(Items from a data source)

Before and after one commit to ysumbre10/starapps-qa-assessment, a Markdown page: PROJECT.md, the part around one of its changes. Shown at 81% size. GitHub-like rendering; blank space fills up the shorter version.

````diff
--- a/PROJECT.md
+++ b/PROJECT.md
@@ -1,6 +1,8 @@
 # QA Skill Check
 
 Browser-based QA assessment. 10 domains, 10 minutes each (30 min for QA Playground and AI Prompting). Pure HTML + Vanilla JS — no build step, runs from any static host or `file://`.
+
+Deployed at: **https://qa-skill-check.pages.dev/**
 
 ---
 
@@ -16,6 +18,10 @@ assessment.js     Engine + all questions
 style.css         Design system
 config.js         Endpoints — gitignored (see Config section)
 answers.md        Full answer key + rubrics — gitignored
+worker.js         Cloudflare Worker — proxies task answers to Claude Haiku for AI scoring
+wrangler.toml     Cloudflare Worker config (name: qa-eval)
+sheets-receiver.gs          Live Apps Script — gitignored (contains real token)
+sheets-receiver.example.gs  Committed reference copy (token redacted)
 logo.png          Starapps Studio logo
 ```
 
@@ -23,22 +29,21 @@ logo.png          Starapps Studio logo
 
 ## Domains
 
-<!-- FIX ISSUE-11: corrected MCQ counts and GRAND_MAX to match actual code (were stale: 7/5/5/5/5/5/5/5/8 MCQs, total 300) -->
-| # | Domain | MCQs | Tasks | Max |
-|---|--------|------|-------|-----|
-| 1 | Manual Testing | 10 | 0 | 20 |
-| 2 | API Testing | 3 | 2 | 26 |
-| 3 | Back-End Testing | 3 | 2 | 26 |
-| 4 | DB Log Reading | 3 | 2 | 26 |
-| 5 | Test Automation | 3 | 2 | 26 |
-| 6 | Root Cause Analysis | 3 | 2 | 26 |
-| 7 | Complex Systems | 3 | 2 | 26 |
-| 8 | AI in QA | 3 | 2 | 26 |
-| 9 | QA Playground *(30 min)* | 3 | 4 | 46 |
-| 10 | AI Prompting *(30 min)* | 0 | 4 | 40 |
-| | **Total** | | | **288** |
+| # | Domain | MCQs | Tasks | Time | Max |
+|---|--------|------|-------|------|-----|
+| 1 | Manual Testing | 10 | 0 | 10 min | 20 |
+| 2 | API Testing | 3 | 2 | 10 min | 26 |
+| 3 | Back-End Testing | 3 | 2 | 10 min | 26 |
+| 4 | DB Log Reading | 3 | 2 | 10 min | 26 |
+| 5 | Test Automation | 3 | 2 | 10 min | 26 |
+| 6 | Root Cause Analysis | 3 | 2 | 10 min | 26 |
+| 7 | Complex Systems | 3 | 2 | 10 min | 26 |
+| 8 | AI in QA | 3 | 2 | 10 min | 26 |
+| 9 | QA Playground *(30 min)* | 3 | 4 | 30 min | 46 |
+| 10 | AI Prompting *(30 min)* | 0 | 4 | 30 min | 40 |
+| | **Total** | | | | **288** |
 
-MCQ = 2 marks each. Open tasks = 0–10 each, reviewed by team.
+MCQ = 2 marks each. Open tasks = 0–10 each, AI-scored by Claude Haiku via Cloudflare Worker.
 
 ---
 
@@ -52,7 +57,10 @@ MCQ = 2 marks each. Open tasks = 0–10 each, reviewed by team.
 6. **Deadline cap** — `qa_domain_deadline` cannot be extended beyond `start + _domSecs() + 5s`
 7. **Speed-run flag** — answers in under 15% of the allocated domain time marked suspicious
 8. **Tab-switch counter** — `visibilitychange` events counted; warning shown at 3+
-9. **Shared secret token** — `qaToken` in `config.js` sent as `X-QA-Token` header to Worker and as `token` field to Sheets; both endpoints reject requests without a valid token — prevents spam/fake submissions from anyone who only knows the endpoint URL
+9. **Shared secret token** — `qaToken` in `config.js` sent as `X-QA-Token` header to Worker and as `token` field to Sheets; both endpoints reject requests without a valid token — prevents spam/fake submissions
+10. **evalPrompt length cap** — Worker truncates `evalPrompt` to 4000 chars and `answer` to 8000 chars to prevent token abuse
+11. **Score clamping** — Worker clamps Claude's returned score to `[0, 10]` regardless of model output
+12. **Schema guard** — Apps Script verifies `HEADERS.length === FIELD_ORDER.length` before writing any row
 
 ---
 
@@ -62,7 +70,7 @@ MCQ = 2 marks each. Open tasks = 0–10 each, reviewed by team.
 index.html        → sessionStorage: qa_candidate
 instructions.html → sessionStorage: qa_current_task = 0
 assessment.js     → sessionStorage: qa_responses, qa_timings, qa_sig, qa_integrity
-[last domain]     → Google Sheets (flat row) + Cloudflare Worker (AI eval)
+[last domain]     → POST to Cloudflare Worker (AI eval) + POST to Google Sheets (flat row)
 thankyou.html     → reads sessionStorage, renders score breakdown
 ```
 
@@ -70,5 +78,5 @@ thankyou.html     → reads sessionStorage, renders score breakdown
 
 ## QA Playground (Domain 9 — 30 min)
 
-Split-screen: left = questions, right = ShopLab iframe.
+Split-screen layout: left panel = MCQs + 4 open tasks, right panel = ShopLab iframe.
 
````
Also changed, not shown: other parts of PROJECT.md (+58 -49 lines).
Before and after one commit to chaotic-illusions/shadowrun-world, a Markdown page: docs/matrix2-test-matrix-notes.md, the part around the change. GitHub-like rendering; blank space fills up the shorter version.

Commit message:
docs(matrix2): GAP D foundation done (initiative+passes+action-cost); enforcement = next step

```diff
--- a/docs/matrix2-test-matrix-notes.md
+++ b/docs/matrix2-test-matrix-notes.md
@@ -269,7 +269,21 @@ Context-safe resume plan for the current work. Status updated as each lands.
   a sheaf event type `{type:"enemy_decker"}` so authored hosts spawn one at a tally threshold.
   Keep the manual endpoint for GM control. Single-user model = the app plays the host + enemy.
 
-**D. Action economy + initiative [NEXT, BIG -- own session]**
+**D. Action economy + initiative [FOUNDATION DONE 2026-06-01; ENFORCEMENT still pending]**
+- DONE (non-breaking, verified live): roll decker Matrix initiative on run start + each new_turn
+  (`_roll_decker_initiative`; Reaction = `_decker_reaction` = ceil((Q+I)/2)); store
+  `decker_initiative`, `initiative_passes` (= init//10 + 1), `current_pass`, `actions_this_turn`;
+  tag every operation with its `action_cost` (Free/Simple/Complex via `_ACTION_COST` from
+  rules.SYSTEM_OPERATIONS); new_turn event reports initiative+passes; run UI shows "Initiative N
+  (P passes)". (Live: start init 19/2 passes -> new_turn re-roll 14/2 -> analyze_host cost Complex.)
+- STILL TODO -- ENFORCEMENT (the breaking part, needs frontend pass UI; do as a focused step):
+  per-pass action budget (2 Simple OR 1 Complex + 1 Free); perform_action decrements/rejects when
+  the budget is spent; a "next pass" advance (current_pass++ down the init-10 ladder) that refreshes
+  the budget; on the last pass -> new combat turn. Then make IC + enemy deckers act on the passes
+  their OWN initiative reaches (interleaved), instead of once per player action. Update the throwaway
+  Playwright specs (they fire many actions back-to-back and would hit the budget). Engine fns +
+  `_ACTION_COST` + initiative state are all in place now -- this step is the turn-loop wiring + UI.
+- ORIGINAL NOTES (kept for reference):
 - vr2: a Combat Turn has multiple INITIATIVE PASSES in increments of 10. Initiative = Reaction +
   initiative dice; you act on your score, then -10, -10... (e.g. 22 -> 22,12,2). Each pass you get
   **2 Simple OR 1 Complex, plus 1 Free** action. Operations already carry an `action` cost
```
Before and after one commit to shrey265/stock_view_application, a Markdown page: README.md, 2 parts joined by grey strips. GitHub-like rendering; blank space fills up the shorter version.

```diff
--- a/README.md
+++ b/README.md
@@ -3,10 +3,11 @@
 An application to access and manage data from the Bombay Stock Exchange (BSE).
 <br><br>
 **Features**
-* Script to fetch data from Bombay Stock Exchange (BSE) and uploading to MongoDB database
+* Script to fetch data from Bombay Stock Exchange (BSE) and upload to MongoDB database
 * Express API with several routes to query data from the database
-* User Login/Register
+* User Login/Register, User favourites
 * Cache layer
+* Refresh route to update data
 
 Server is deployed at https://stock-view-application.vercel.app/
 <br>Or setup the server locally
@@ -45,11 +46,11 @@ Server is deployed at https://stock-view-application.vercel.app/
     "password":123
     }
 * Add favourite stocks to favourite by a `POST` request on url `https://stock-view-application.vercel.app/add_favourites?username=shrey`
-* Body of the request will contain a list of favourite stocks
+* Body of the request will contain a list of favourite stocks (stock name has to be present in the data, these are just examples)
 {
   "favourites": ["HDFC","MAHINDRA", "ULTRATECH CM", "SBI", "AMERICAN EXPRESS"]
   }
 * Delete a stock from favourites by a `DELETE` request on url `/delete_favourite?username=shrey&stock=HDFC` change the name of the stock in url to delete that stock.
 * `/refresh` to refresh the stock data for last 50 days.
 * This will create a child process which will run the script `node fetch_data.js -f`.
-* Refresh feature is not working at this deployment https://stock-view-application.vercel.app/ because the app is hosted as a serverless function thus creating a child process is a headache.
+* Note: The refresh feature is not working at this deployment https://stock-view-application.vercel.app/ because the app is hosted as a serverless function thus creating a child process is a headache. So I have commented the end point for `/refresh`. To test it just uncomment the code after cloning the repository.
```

Try it:
Take exactly the lines from the one containing "Systems | 3 | 2 | 10" through the one containing "-MCQ = 2 marks" in the data above, and output them with nothing added.

Exercise result:
+| 7 | Complex Systems | 3 | 2 | 10 min | 26 |
+| 8 | AI in QA | 3 | 2 | 10 min | 26 |
+| 9 | QA Playground *(30 min)* | 3 | 4 | 30 min | 46 |
+| 10 | AI Prompting *(30 min)* | 0 | 4 | 30 min | 40 |
+| | **Total** | | | | **288** |
 
-MCQ = 2 marks each. Open tasks = 0–10 each, reviewed by team.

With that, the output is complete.